Irina Reyn's debut novel, What Happened to Anna K., transports Anna Karenina to Queens, N.Y., where she struggles with familiar issues of identity, social rules, gender and loyalty a century later and a continent away.

Where did you get the idea to reimagine Anna Karenina?

I took a course on the book in graduate school, so I read it over and over again for several months. It occurred to me that I was reading it anew: Anna seemed less a victim of her time period, more like she was bent on leaving behind the life she had created to chase something that was more of a romantic illusion. In Tolstoy's book she's always reading, so the narrative of fiction influences the way she sees her own life. I identified as an immigrant and also as a bookworm. I also felt that books were shaping my life and feeling that life could go along a narrative arc, which of course it can't.

Did you plot out the way significant events from Tolstoy would translate into a modern setting?

I did not even look at the book again. I used memories of the scenes that resonated with me, like the scene when Vronsky and Anna meet, from Kitty's point of view, when she sees Anna take her man. The way that way scene unfolds is mesmerizing.

Although women are not in the same situation as they were in the 19th century, you see a parallel between their role in Anna's world and Anna K.'s world?

It's definitely there, absolutely. Anna K. is a Russian immigrant with certain notions of femininity and aging. She's very much aware that a lot of her currency comes from her beauty and her youth. Once that starts fraying a little bit, she begins to unravel. And Anna K.'s as much of an American as a Russian. The things she experiences in the U.S. underwrite her fears.

How much of Anna K.'s world of Russian and Bukharan Jewish immigrants is informed by your own experience?

I was very much interested in setting Anna K. in the place where I grew up, the Rego Park section of Queens. The Russian immigrants are more secular than the Bukharans, whose traditions are so strong. So it's heightening the issues of identity and culture and displacement. It was fascinating for me to look at, having had the experience of growing up among Bukharan Jews, and I hope I did some justice.

Tolstoy said we're not supposed to pity Anna by the end, but you can't help sympathizing with her.

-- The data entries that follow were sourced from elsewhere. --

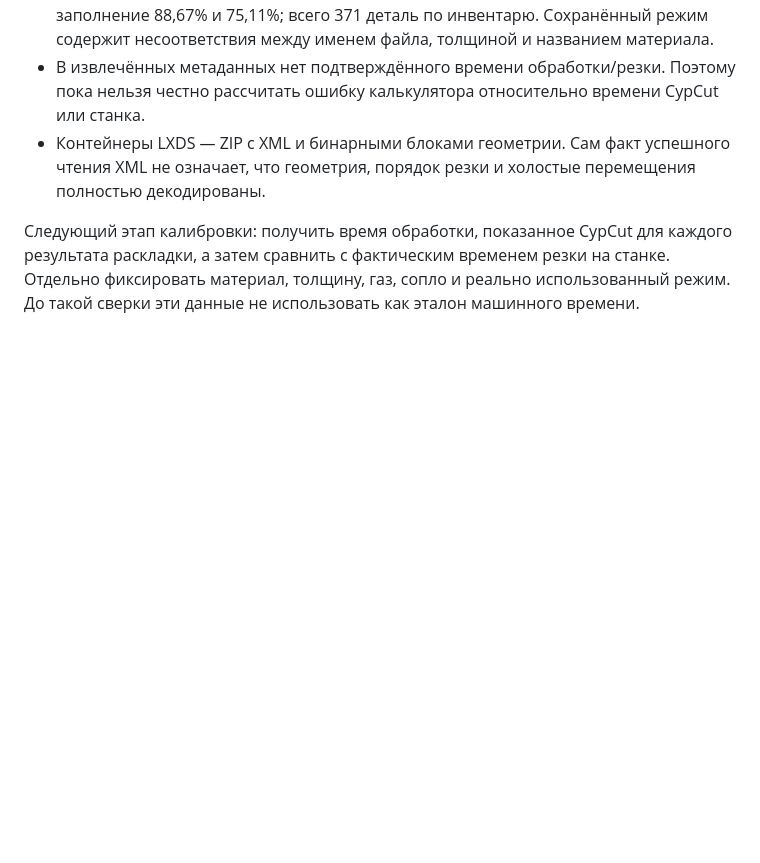
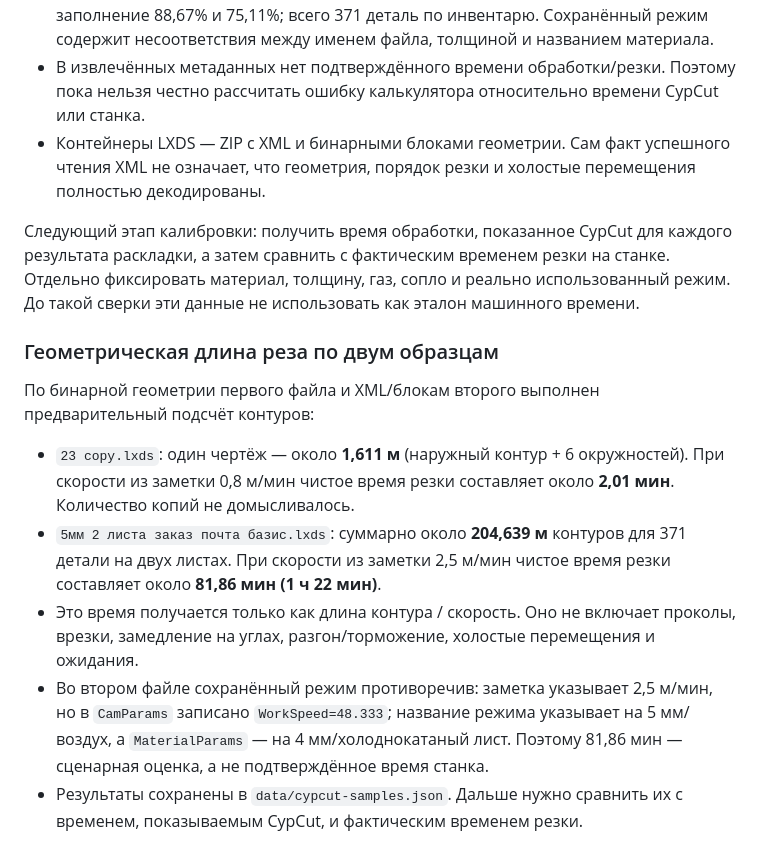
Before and after one commit to queene189123-ai/lasercalc, a Markdown page: README.md, the part around the change. Drawn GitHub-style; blank space fills up the shorter version.

Commit message:
Document contour length and pure cutting time estimates from LXDS

```diff
--- a/README.md
+++ b/README.md
@@ -118,3 +118,14 @@ LaserCalc должен поддерживать три сценария:
 - Контейнеры LXDS — ZIP с XML и бинарными блоками геометрии. Сам факт успешного чтения XML не означает, что геометрия, порядок резки и холостые перемещения полностью декодированы.
 
 Следующий этап калибровки: получить время обработки, показанное CypCut для каждого результата раскладки, а затем сравнить с фактическим временем резки на станке. Отдельно фиксировать материал, толщину, газ, сопло и реально использованный режим. До такой сверки эти данные не использовать как эталон машинного времени.
+
+
+### Геометрическая длина реза по двум образцам
+
+По бинарной геометрии первого файла и XML/блокам второго выполнен предварительный подсчёт контуров:
+
+- `23 copy.lxds`: один чертёж — около **1,611 м** (наружный контур + 6 окружностей). При скорости из заметки 0,8 м/мин чистое время резки составляет около **2,01 мин**. Количество копий не домысливалось.
+- `5мм 2 листа заказ почта базис.lxds`: суммарно около **204,639 м** контуров для 371 детали на двух листах. При скорости из заметки 2,5 м/мин чистое время резки составляет около **81,86 мин (1 ч 22 мин)**.
+- Это время получается только как длина контура / скорость. Оно не включает проколы, врезки, замедление на углах, разгон/торможение, холостые перемещения и ожидания.
+- Во втором файле сохранённый режим противоречив: заметка указывает 2,5 м/мин, но в `CamParams` записано `WorkSpeed=48.333`; название режима указывает на 5 мм/воздух, а `MaterialParams` — на 4 мм/холоднокатаный лист. Поэтому 81,86 мин — сценарная оценка, а не подтверждённое время станка.
+- Результаты сохранены в `data/cypcut-samples.json`. Дальше нужно сравнить их с временем, показываемым CypCut, и фактическим временем резки.
```
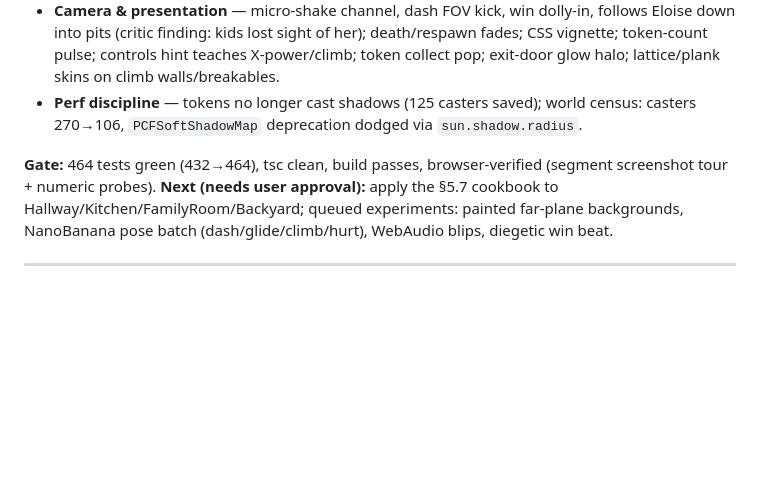
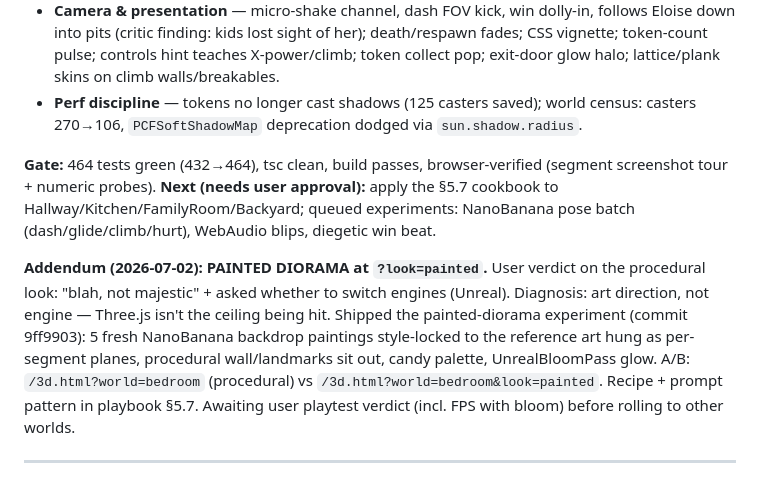
Before and after one commit to matthewod11-stack/Weezy3D, a Markdown page: PROGRESS.md, the part around the change. Rendered like a GitHub page; blank space fills up the shorter version.

```diff
--- a/PROGRESS.md
+++ b/PROGRESS.md
@@ -15,7 +15,9 @@
 - **Camera & presentation** — micro-shake channel, dash FOV kick, win dolly-in, follows Eloise down into pits (critic finding: kids lost sight of her); death/respawn fades; CSS vignette; token-count pulse; controls hint teaches X-power/climb; token collect pop; exit-door glow halo; lattice/plank skins on climb walls/breakables.
 - **Perf discipline** — tokens no longer cast shadows (125 casters saved); world census: casters 270→106, `PCFSoftShadowMap` deprecation dodged via `sun.shadow.radius`.
 
-**Gate:** 464 tests green (432→464), tsc clean, build passes, browser-verified (segment screenshot tour + numeric probes). **Next (needs user approval):** apply the §5.7 cookbook to Hallway/Kitchen/FamilyRoom/Backyard; queued experiments: painted far-plane backgrounds, NanoBanana pose batch (dash/glide/climb/hurt), WebAudio blips, diegetic win beat.
+**Gate:** 464 tests green (432→464), tsc clean, build passes, browser-verified (segment screenshot tour + numeric probes). **Next (needs user approval):** apply the §5.7 cookbook to Hallway/Kitchen/FamilyRoom/Backyard; queued experiments: NanoBanana pose batch (dash/glide/climb/hurt), WebAudio blips, diegetic win beat.
+
+**Addendum (2026-07-02): PAINTED DIORAMA at `?look=painted`.** User verdict on the procedural look: "blah, not majestic" + asked whether to switch engines (Unreal). Diagnosis: art direction, not engine — Three.js isn't the ceiling being hit. Shipped the painted-diorama experiment (commit 9ff9903): 5 fresh NanoBanana backdrop paintings style-locked to the reference art hung as per-segment planes, procedural wall/landmarks sit out, candy palette, UnrealBloomPass glow. A/B: `/3d.html?world=bedroom` (procedural) vs `/3d.html?world=bedroom&look=painted`. Recipe + prompt pattern in playbook §5.7. Awaiting user playtest verdict (incl. FPS with bloom) before rolling to other worlds.
 
 ---
 
```
Also changed, not shown: docs/3d-transition/weezy3d-playbook.md (+2 -0 lines).
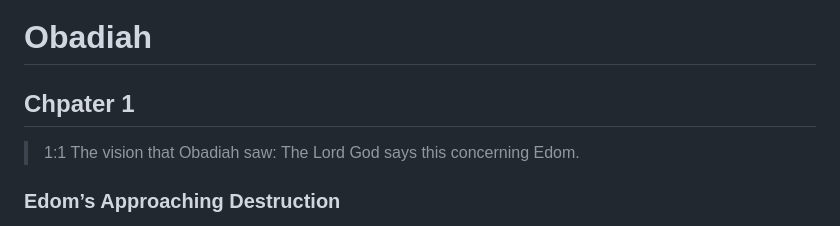
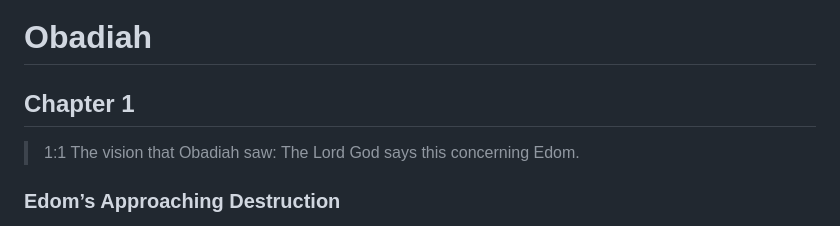
Before and after one commit to isralduke/thatbook, a Markdown page: book-31-obadiah.md, the part around the change. Drawn GitHub-style.

```diff
--- a/book-31-obadiah.md
+++ b/book-31-obadiah.md
@@ -1,6 +1,6 @@
 # Obadiah
 
-## Chpater 1
+## Chapter 1
 
 > <a name="1:1">1:1</a> The vision that Obadiah saw:
 > The Lord God says this concerning Edom.
```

Tolstoy wanted to condemn her himself, but he couldn't do it because he empathized with her so much. I wanted to show the complex sides of her personality.